In 2020, one of the founders of what is now CHA spoke at a voter awareness event with the American Medical Association. Dr. Stella Safo, an HIV primary care physician in New York, said that doctors often have not taken what they see – the impact of policies on their patients – and translated that into civic action.
“When you have food deserts or systemic racism and its impact on chronic illness, we as clinicians tend to see that and we see it consistently, and yet somehow doctors vote less than lawyers or farmers or teachers,” she said. Safo said she was “really fired up to get all of our physician colleagues and really any of our health care worker colleagues out to engage in voting this year.”
Two years later, what started out as a monthly newsletter with civic engagement resources for medical professionals has grown into a network of health collaborators with a common goal: increasing civic engagement across the board for patients and the professionals who take care of them.
One of the groups that CHA collaborates with is Nurses Who Vote, founded in 2018 by Elizabeth Cohn, a nurse practitioner and professor of nursing and community health at Hunter-Bellevue School of Nursing
“For us, civic engagement — engagement in voting particularly — is critical. … We see what happens when we don’t. Most certainly these things have been a motivator.” Cohn said about the impact of the COVID pandemic, monkeypox outbreak and the Dobbs decision. She pointed to a report by the Office of Disease Prevention and Health Promotion that identified voting as a social determinant of health.
“With that being included now, as a factor in healthy people, we know that voting can … actually improve community health and individual health,” she said.
Cohn said nurses divide pretty evenly between Republicans, Democrats and independents. She kept this in mind when she started Nurses Who Vote. Instead of trying to sway nurses to stand on a particular side of the aisle, she says, the work has been about leveraging the voting power of nurses to stand on the side of their patients and health.
The organization has spent the past five years creating space and engaging around issues that impact their field and patient health, including staffing, disproportionate mortality rates among Black infants and mothers, and access to health care. Its main goals? Getting nurses registered to vote and equipping them with the resources to make the most informed decision at the polls.
“We try to get nurses to look at every election through the lens of health because we all care deeply about the health of our patients, our communities,” Cohn said. “We’re really trying to unite nurses around using this lens of health to influence the choices they might make when they’re at the voting box.”
For Cohn, this has meant informational programming and campaigning around environmental issues and Medicare expansion. The Nurses Who Vote website links to a database of candidates running for office as well as Election Day resources for voting.
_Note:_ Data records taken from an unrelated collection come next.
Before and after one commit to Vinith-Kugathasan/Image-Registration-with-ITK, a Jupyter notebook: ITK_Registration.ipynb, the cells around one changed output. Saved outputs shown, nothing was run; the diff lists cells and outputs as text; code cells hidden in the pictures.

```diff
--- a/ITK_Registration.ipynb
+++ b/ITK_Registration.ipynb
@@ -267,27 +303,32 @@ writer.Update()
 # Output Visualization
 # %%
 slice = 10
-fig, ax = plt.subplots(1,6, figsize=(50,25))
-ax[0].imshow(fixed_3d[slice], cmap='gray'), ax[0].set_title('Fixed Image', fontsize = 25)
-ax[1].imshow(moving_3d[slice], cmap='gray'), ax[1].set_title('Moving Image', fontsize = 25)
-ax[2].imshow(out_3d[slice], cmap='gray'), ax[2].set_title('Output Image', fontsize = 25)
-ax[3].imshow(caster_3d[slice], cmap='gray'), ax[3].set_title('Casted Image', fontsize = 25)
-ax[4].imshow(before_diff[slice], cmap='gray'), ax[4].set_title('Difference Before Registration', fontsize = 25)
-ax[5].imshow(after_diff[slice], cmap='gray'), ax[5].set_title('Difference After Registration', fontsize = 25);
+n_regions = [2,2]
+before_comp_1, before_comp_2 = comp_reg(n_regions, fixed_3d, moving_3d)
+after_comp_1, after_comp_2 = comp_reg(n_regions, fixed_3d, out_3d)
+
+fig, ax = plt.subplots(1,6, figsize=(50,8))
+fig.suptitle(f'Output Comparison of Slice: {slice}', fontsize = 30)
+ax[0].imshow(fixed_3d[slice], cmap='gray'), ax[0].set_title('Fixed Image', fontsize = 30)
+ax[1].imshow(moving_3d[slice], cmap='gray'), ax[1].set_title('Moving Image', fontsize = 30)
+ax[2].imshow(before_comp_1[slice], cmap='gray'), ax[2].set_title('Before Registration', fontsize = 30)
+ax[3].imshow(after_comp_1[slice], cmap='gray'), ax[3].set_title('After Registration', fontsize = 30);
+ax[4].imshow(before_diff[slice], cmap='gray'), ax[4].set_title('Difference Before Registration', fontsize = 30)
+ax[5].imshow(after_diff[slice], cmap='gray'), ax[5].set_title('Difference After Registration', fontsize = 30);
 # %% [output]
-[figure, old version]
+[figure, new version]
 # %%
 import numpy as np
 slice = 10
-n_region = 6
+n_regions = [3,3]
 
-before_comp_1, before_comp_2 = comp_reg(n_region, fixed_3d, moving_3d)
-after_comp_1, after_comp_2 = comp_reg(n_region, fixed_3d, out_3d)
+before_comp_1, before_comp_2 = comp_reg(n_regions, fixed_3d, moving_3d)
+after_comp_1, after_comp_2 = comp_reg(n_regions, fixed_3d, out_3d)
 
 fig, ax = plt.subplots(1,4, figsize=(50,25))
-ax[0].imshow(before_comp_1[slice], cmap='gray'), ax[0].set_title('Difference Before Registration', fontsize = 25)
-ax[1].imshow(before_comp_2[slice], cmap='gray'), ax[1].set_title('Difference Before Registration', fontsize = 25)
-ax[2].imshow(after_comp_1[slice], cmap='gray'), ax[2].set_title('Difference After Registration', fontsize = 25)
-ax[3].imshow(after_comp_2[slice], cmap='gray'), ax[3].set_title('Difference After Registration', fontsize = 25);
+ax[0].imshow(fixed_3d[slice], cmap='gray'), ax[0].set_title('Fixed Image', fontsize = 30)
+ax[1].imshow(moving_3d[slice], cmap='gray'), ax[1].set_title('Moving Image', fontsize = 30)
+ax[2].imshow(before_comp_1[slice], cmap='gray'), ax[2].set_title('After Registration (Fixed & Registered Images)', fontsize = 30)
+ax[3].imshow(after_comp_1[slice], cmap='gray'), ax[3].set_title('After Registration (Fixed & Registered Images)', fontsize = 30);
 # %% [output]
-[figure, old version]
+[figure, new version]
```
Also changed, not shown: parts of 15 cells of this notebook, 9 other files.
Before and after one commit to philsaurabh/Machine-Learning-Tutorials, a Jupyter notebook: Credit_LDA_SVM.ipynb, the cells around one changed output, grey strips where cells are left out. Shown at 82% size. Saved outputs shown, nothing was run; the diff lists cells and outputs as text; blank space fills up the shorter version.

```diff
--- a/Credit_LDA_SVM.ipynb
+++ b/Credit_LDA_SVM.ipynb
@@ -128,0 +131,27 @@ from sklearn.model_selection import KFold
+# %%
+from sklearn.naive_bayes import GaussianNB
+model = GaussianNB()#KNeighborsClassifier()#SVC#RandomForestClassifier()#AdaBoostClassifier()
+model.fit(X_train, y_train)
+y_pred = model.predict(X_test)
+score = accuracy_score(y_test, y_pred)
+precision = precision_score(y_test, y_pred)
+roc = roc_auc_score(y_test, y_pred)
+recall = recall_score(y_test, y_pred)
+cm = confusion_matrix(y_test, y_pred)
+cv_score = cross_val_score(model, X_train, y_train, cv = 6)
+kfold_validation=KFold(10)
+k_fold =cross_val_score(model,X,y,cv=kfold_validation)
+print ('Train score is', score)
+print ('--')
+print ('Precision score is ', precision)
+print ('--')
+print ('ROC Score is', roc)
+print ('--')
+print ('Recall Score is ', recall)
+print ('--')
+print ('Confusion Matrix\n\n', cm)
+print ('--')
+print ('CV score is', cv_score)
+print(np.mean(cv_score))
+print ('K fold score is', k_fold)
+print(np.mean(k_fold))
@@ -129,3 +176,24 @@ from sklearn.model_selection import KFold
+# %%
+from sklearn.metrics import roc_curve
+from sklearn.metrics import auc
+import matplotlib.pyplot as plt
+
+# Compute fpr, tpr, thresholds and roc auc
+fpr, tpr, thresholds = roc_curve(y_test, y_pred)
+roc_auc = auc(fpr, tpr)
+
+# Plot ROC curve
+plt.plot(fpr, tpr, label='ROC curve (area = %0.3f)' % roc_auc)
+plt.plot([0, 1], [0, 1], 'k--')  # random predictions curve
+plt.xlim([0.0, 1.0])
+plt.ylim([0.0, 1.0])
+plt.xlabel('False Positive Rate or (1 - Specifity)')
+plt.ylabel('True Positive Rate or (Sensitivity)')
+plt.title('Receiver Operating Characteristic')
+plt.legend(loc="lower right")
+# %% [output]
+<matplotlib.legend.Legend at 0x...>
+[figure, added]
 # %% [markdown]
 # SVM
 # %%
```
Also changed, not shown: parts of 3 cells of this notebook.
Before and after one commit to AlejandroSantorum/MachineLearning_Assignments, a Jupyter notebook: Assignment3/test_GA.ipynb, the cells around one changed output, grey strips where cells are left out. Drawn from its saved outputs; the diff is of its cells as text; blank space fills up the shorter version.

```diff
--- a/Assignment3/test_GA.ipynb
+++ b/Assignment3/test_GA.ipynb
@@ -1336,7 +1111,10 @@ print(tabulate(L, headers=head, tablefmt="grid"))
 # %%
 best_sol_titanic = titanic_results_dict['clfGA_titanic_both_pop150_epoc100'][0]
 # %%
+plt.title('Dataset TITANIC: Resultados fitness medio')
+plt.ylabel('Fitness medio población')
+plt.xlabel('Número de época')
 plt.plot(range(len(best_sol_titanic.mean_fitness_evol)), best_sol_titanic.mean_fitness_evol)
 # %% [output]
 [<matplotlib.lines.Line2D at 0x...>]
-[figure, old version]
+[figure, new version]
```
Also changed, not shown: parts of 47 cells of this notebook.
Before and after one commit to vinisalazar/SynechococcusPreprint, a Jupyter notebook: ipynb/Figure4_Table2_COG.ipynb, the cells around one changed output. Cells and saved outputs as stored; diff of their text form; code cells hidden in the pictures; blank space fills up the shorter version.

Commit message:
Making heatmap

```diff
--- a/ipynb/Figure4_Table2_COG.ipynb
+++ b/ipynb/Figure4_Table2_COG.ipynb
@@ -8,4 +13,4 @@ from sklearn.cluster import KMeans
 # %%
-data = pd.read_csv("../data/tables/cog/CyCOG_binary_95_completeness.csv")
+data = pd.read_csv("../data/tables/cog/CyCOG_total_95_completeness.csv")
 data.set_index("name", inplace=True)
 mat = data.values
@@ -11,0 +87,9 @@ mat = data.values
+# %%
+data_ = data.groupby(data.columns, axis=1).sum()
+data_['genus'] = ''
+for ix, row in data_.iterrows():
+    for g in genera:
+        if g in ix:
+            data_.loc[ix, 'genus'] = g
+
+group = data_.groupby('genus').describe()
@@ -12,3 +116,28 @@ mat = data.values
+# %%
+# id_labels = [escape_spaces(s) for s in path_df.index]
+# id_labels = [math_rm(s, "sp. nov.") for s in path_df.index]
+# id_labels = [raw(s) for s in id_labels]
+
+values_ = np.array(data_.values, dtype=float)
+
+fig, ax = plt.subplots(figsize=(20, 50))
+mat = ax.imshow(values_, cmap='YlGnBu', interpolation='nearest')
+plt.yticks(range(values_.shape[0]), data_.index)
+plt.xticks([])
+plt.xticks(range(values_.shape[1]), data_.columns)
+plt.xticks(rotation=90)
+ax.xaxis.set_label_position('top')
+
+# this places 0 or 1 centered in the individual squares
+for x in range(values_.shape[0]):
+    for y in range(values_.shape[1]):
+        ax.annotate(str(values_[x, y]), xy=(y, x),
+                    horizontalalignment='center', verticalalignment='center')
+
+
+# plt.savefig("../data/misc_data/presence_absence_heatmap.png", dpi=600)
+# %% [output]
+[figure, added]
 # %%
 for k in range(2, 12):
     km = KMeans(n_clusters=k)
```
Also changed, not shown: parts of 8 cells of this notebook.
Most recently the group has been promoting the #nursesvote challenge, where nurses use the hashtag to show off their civic activity.
Nurses Who Vote and CHA have also worked to encourage patients to register and vote.
They’re working with Vot-ER, a nonpartisan nonprofit organization working to integrate civic engagement into health care from medical schools to doctor’s offices to hospital emergency rooms. The organization has helped thousands of people get registered to vote and boasts that it has programs in over 500 hospitals and care clinics across the country.
Cohn said the groups aren’t pushing people to support specific candidates or parties, just to think about health care when they are making their choice, especially as politicians are making decisions that directly impact how clinicians do their work.
“Honestly the exam room is getting crowded. It’s us, the patient, the lawyer and the legislation all in there, and that’s no way to treat people,” she said.